Today, I introduce you one of the most used workflow which involves much more work than the previous one.
3rd workflow – real post production
In this case we still have our trusty big Studer Vista system for two reasons. One is to have enough preamps for all the things we need to record, and the second is to mix a well balanced usable audio guide master so the picture department will be able to start editing after the event. It doesn’t matter what type of act/show/concert, it is your job to make solid mix. Not only the picture guys need this, but all the parties involved in the production are going to use your mix to evaluate and make decisions. Decisions about additional recordings, possible retakes, if it’s a music project then the band is going to use this mix to decide if they need some corrections.

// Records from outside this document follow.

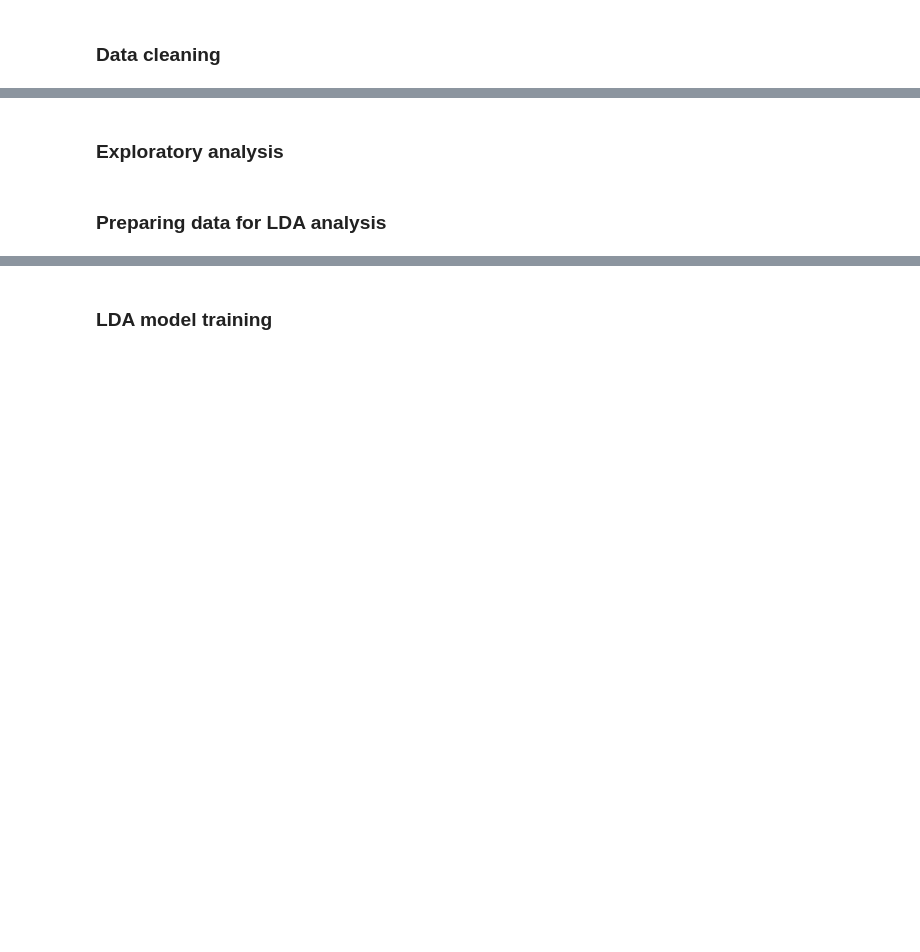
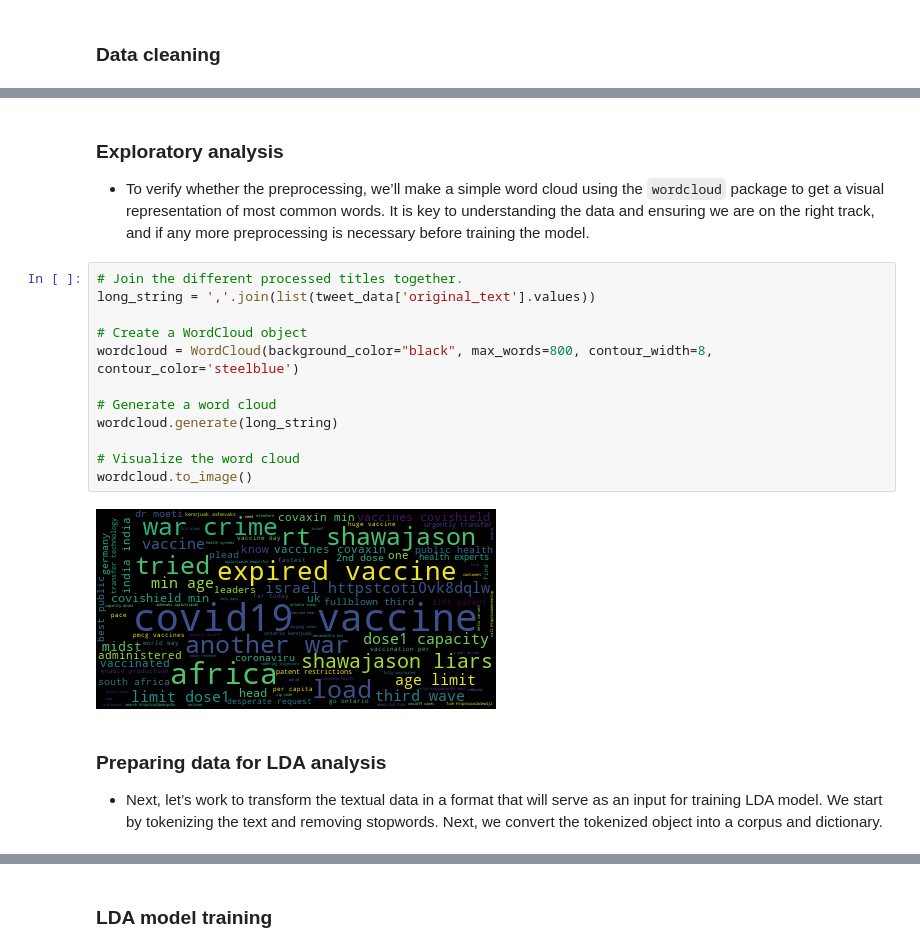
Before and after one commit to Luel-Hagos/10-Academy-Week-0-Task-3, a Jupyter notebook: Task_3_Data _Science_Level_1.ipynb, the cells around one changed output, grey strips where cells are left out. Drawn from its saved outputs; the diff is of its cells as text; blank space fills up the shorter version.

```diff
--- a/Task_3_Data _Science_Level_1.ipynb
+++ b/Task_3_Data _Science_Level_1.ipynb
@@ -64,4 +64,20 @@ tweet_data.head()
 # %% [markdown]
 ### Exploratory analysis
+* To verify whether the preprocessing, we’ll make a simple word cloud using the `wordcloud` package to get a visual representation of most common words. It is key to understanding the data and ensuring we are on the right track, and if any more preprocessing is necessary before training the model.
+# %%
+# Join the different processed titles together.
+long_string = ','.join(list(tweet_data['original_text'].values))
+
+# Create a WordCloud object
+wordcloud = WordCloud(background_color="black", max_words=800, contour_width=8, contour_color='steelblue')
+
+# Generate a word cloud
+wordcloud.generate(long_string)
+
+# Visualize the word cloud
+wordcloud.to_image()
+# %% [output]
+[figure, added]
 # %% [markdown]
 ### Preparing data for LDA analysis
+* Next, let’s work to transform the textual data in a format that will serve as an input for training LDA model. We start by tokenizing the text and removing stopwords. Next, we convert the tokenized object into a corpus and dictionary.
```
Also changed, not shown: parts of 10 cells of this notebook.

While this might seem like a too big thing to ask, honestly I love this part for several reasons.
First, you’ll become familiar with the material, when you’re going to start the post process, you’ll already know the possible weak spots.
Second, after the event, because you spent long hours with the production, you’ll have the knowledge to make a really efficient master session.
Third, if you made notes during the event (or you have such a good memory that you can remember every tiny detail) you know what things you need to correct. For example who are the actors or interviewees who needs special treatment, etc.
Four, because you’ve been involved from the start, your mix sessions going to be really enjoyable as you know every detail, you’ve already went through the material multiple times so you have more time to experiment and be creative.
So, you’re ready with the recording part, have your raw tracks and your stellar guide mix.
The guide track is good for everyone involved in the production, and it can also serve you if something seems to be missing or in question. So for safety and reference you should keep that muted in your session, maybe hidden in the track list. The next thing is editing. To clean out the junk from the tracks, make the fades, etc. As you can see, from now on, it’s the usual post process:
- temp mix
- final mix
So you literally recreate the show from scratch. The workflow can be modified if enough stem had been recorded, but most of the time, because of the complexity of the show that won’t help.
One tip. Always compare your finished final mix to your guide mix. You may be surprised! Believe it or not, it’s absolutely possible that your guide mix will blow the finished one out of the water. If that happen, you might want to work harder. The spontaneity and creativity of a live mix can be spectacular sometimes.
This is one of the most used workflow here, although we’re working on some change to make the whole thing more efficient.